**Task requirements**
Which lines below contain the word "after"? Copy each of them.

**Exercise input**
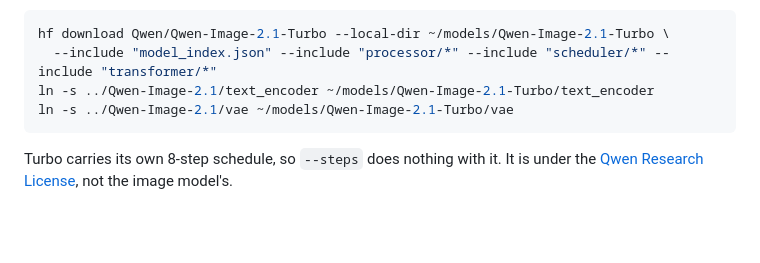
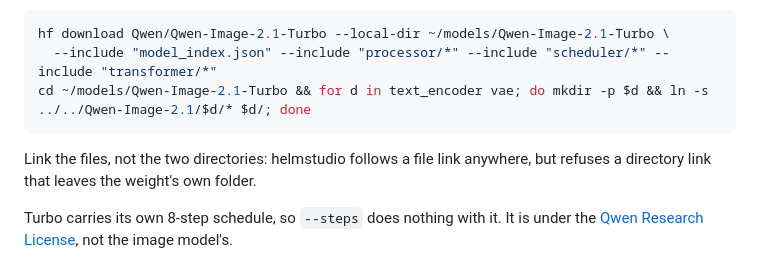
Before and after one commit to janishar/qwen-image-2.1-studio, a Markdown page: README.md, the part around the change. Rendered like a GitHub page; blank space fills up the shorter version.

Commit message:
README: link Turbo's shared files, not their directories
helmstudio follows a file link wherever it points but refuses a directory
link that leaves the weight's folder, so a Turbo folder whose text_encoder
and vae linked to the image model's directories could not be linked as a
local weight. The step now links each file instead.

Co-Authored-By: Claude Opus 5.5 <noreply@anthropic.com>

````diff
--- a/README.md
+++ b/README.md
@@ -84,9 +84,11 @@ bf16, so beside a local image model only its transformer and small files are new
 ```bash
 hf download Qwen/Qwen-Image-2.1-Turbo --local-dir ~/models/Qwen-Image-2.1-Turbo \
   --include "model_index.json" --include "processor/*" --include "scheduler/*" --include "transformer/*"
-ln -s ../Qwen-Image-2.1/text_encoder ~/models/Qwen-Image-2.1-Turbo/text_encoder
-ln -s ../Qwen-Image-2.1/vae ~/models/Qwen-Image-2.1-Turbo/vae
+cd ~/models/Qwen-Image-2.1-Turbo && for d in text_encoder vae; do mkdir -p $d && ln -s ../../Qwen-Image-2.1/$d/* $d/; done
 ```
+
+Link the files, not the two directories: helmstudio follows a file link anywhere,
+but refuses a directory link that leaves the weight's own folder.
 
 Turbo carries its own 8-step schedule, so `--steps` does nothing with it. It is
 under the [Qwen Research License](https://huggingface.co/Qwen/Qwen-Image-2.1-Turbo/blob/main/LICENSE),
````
* * *
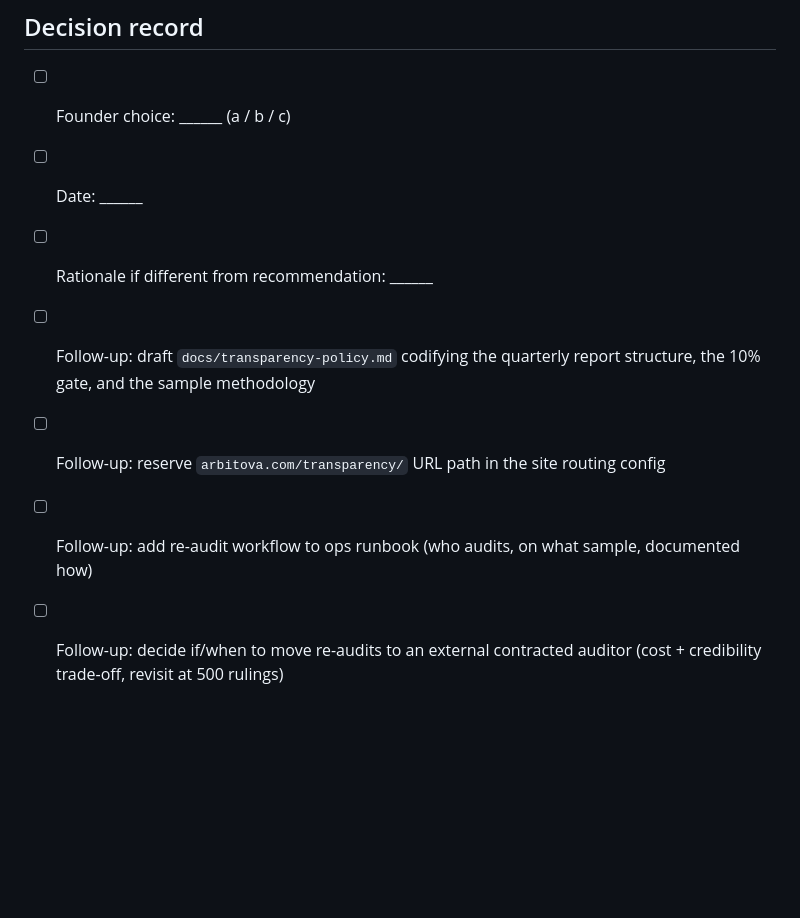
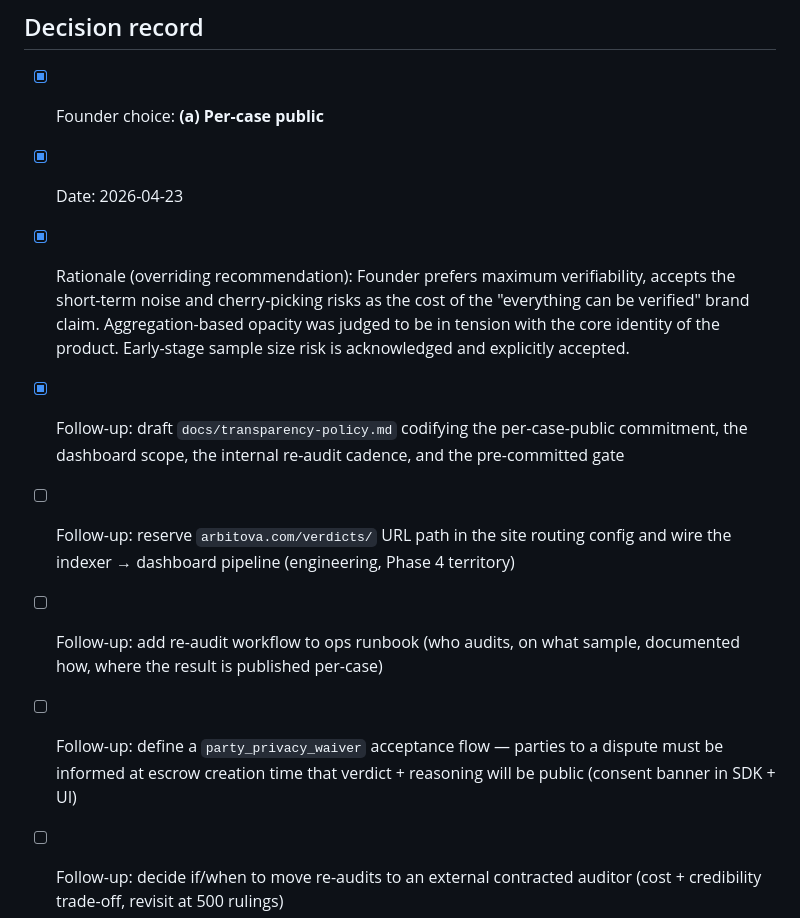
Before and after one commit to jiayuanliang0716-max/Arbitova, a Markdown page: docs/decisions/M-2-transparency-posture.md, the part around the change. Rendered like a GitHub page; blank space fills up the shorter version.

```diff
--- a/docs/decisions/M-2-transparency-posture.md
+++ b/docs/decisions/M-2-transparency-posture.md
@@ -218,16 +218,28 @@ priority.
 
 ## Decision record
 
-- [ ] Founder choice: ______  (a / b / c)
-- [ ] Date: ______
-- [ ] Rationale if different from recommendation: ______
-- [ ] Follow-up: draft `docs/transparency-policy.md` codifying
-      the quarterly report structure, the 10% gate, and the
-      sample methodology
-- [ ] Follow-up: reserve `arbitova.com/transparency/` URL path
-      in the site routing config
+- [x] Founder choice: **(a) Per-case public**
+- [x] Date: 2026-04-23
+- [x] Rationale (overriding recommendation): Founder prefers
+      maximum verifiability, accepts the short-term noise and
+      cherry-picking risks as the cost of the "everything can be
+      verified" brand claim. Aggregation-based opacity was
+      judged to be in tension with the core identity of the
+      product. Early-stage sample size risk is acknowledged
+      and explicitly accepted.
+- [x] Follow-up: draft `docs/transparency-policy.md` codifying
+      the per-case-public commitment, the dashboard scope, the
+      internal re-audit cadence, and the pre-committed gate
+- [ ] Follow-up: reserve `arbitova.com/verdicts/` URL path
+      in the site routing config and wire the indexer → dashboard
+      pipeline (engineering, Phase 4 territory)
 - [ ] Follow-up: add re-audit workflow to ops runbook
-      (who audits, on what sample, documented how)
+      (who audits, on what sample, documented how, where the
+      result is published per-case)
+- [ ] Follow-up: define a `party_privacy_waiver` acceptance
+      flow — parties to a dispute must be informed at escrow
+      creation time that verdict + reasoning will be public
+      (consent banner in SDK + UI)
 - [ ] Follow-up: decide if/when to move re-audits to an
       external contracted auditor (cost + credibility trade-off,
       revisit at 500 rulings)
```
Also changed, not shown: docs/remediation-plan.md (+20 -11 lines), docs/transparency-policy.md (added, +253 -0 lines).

**Result of this exercise**
Before and after one commit to janishar/qwen-image-2.1-studio, a Markdown page: README.md, the part around the change. Rendered like a GitHub page; blank space fills up the shorter version.
Before and after one commit to jiayuanliang0716-max/Arbitova, a Markdown page: docs/decisions/M-2-transparency-posture.md, the part around the change. Rendered like a GitHub page; blank space fills up the shorter version.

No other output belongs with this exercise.